At first, it looks like the shower scene from Psycho—stained water circling the drain. When enough grime slides off my clothes for me to deem them salvageable in the short term, I take them off piece by piece.
It’s not until after all the clothes are off and draped over the shower curtain, dripping soapy water, that I plop down in the tub, knees to my chest, and begin to weep.
I end up crying for half an hour, too sad, angry, and confused to do anything else. I cry for Petra, mourning her even though I have no memories of meeting her. I cry for my father, trying to square the man I thought he was with the horrible thing he might have done.
Finally, I cry for all the versions of myself that have existed through the years. Confused five-year-old. Sullen child of divorce. Furious nine-year-old. Inquisitive me. Defiant me. Dutiful me. So many incarnations, each one seeking answers, leading me to right here, to right now, to a potential truth I have no idea how to handle.
I’d hoped the shower and crying jag would invigorate me—a cleansing blast of catharsis. Instead, it only leaves me weary and prune-fingered. Since I have nothing dry to wear, I wrap myself in a towel and use a comforter from one of the twin beds as a makeshift robe. Then I sit on the edge of the stripped bed and check my phone.
Allie called while I was in the shower. The voicemail she left is jarringly perky.
“Hey, handywoman. It dawned on me today that you’ve sent me exactly zero pictures of the interior of that house. Get on that, girl. I want details. Cornices. Friezes. Wainscoting. Don’t leave a bitch hanging.”
I want to call her back and tell her all that’s happened in the past twenty-four hours. I don’t, because I know exactly what she’ll say. That I should leave. That I should come back to Boston and forget all about Baneberry Hall.
But it’s too late for that. Even if I wanted to leave, I don’t think I can. Chief Alcott will surely have more questions for me. Then there are my own questions—a list a mile long, all of them still unanswered. Until I learn more about what really happened in that house, I’m not going anywhere.

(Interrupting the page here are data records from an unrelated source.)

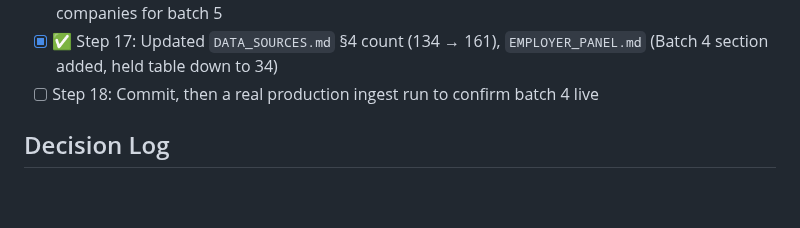
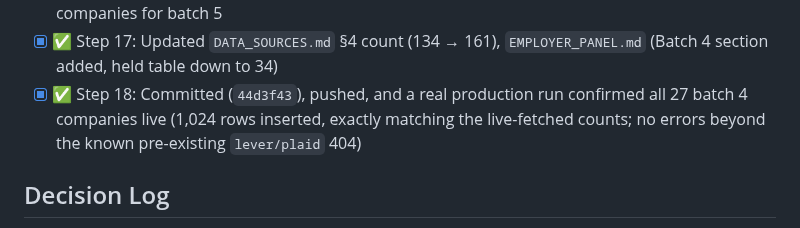
Before and after one commit to viebone/tech-market-intelligence-platform, a Markdown page: changes/2026-09-23-us-eu-employer-panel-expansion.md, the part around the change. Drawn GitHub-style; blank space fills up the shorter version.

Commit message:
Close out batch 4: verified live in production (44d3f43 follow-up)
Co-Authored-By: Claude Sonnet 5 <noreply@anthropic.com>

```diff
--- a/changes/2026-09-23-us-eu-employer-panel-expansion.md
+++ b/changes/2026-09-23-us-eu-employer-panel-expansion.md
@@ -84,7 +84,7 @@ per Rule 13 before any code):
 - [x] ✅ Step 15: Committed (`ccdba6d`), pushed, and a real production run confirmed all 14 batch 3 companies live (1,571 rows inserted, exactly matching the live-fetched counts; no errors on any of the 14; the same known pre-existing `lever/plaid` 404 is the run's only error)
 - [x] ✅ Step 16: **Batch 4 — 27 companies** (21 Greenhouse, 1 Lever, 5 Ashby; 1,024 real live-verified postings) — see `research/2026-09-28-us-eu-panel-batch-4.md`. The smaller half of the 45 remaining US candidates (under 100 roles each); the 18 larger ones (100–280 roles) held for a dedicated batch 5, same "watch anything large individually" discipline as the giants. Added to `COMPANIES` lists, `industries.py`, `employer_headcount.py` (`UNKNOWN_HEADCOUNT`), `trusted_stats/crosswalks.py` (10 new industry-tag → SIC decisions incl. a genuinely new section, `I` — Accommodation and food service, for Sweetgreen; version `2026-09-28.2`). Every company live-fetched through its real adapter with zero errors. `test_trusted_stats` (61), `test_employer_headcount` (14), `test_source_licences` (4), `test_statistics_crosscheck` (7) all pass. **34 companies remain held** (61 − 27): 3 misc, 13 giants, 18 large-but-not-giant US companies for batch 5
 - [x] ✅ Step 17: Updated `DATA_SOURCES.md` §4 count (134 → 161), `EMPLOYER_PANEL.md` (Batch 4 section added, held table down to 34)
-- [ ] Step 18: Commit, then a real production ingest run to confirm batch 4 live
+- [x] ✅ Step 18: Committed (`44d3f43`), pushed, and a real production run confirmed all 27 batch 4 companies live (1,024 rows inserted, exactly matching the live-fetched counts; no errors beyond the known pre-existing `lever/plaid` 404)
 
 ## Decision Log
 - 2026-09-23: Scoped to Tier 1 only. New adapters and the `source_type`/`retention` fields
```
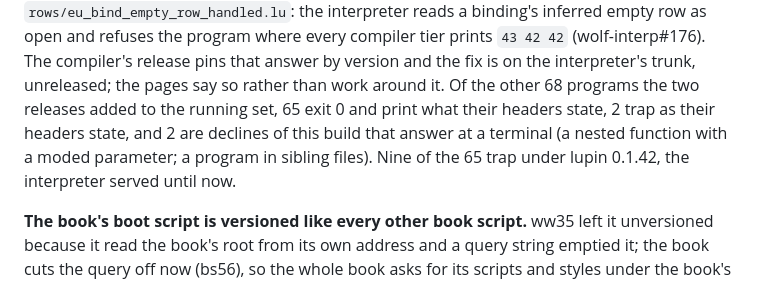
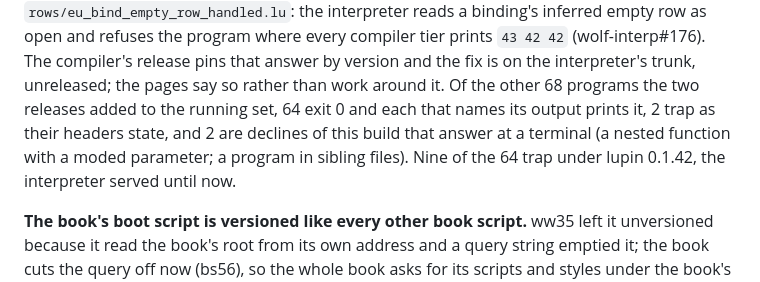
Before and after one commit to wolffe-lang/wolf-web, a Markdown page: CHANGELOG.md, the part around the change. GitHub-like rendering.

Commit message:
changelog: the arrivals as measured — 64 exit, not 65 (the sibling-files decline)

```diff
--- a/CHANGELOG.md
+++ b/CHANGELOG.md
@@ -40,11 +40,11 @@ inferred empty row as open and refuses the program where every compiler tier
 prints `43 42 42` (wolf-interp#176). The compiler's release pins that answer
 by version and the fix is on the interpreter's trunk, unreleased; the pages
 say so rather than work around it. Of the other 68 programs the two releases
-added to the running set, 65 exit 0 and print what their headers state, 2
-trap as their headers state, and 2 are declines of this build that answer at
-a terminal (a nested function with a moded parameter; a program in sibling
-files). Nine of the 65 trap under lupin 0.1.42, the interpreter served until
-now.
+added to the running set, 64 exit 0 and each that names its output prints
+it, 2 trap as their headers state, and 2 are declines of this build that
+answer at a terminal (a nested function with a moded parameter; a program in
+sibling files). Nine of the 64 trap under lupin 0.1.42, the interpreter served
+until now.
 
 **The book's boot script is versioned like every other book script.** ww35
 left it unversioned because it read the book's root from its own address and
```
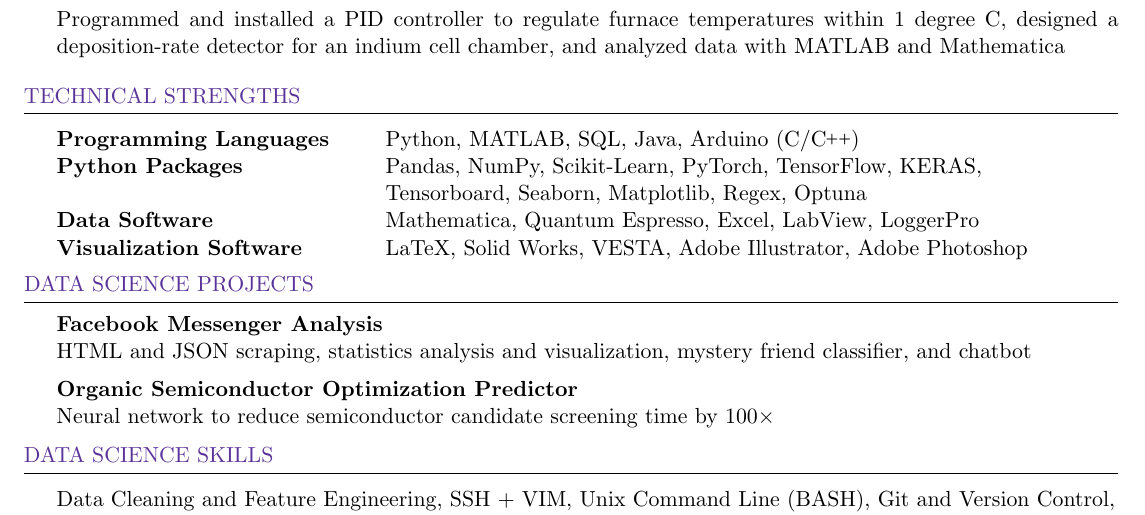
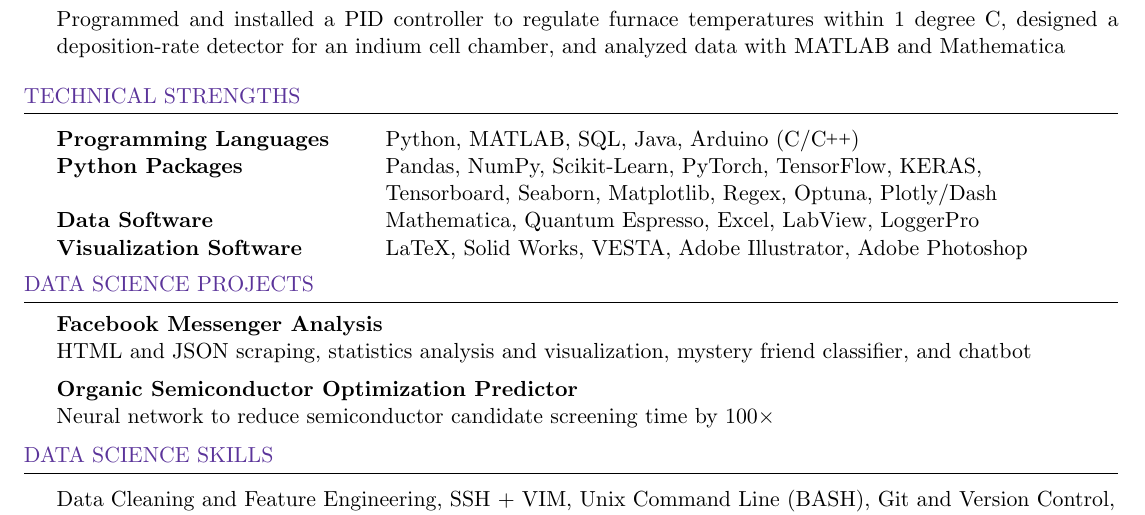
Before and after one commit to jthaller/short_resume, a LaTeX CV (THALLER_resume.tex): part of the page, cut so that both start at the same text. Compiled offline with pdfLaTeX.

Commit message:
dash added

```diff
--- a/THALLER_resume.tex
+++ b/THALLER_resume.tex
@@ -130,7 +130,7 @@
 	\begin{tabular}{ @{} >{\bfseries}l @{\hspace{6ex}} l }
 		Programming Languages &  Python, MATLAB, SQL, Java, Arduino (C/\CC)\\
 		Python Packages & Pandas, NumPy, Scikit-Learn, PyTorch, TensorFlow, KERAS, \\
-		 & Tensorboard,  Seaborn, Matplotlib, Regex, Optuna \\
+		 & Tensorboard,  Seaborn, Matplotlib, Regex, Optuna, Plotly/Dash \\
 		Data Software & Mathematica, Quantum Espresso, Excel, LabView, LoggerPro \\
 		Visualization Software & LaTeX, Solid Works, VESTA, Adobe Illustrator, Adobe Photoshop
 	\end{tabular}
```
Also changed, not shown: THALLER_resume.pdf, 5 other files.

I text Allie back, trying to match her in perk.
Sorry! Been too busy for pictures. I’ll try to send you sexy wainscoting snaps tomorrow.
That task over, I tackle a second—another call to my mother. Unlike the first one, this time I want her to pick up.
My hope is that my mother can shed more light on my father’s association with Petra. Brian Prince was right—the two of them did seem close in the Book. That doesn’t mean it’s true. Only my mother knows for sure. Only she’ll be able to assure me that my father is innocent.
For the first time in my life, I need her opinion.
Which is why my heart sinks when the call again goes straight to voicemail.
“Hi, Mom. It’s me. I’m still in Vermont, doing work at Baneberry Hall. And, um, we found something.” I pause, struck by the awfulness of the euphemism. Petra wasn’t a mere something. She was a person. A vibrant young woman. “We need to talk about it. As soon as possible. Call me back. Please.”
I end the call and survey the room.
It’s a dump.
The wood-paneled wall opposite the room’s sole window has been faded by the sun. A ceiling tile in the corner bears a stain worse than the one that was in Baneberry Hall’s kitchen, which doesn’t engender good thoughts. I look at the carpet. Orange shag.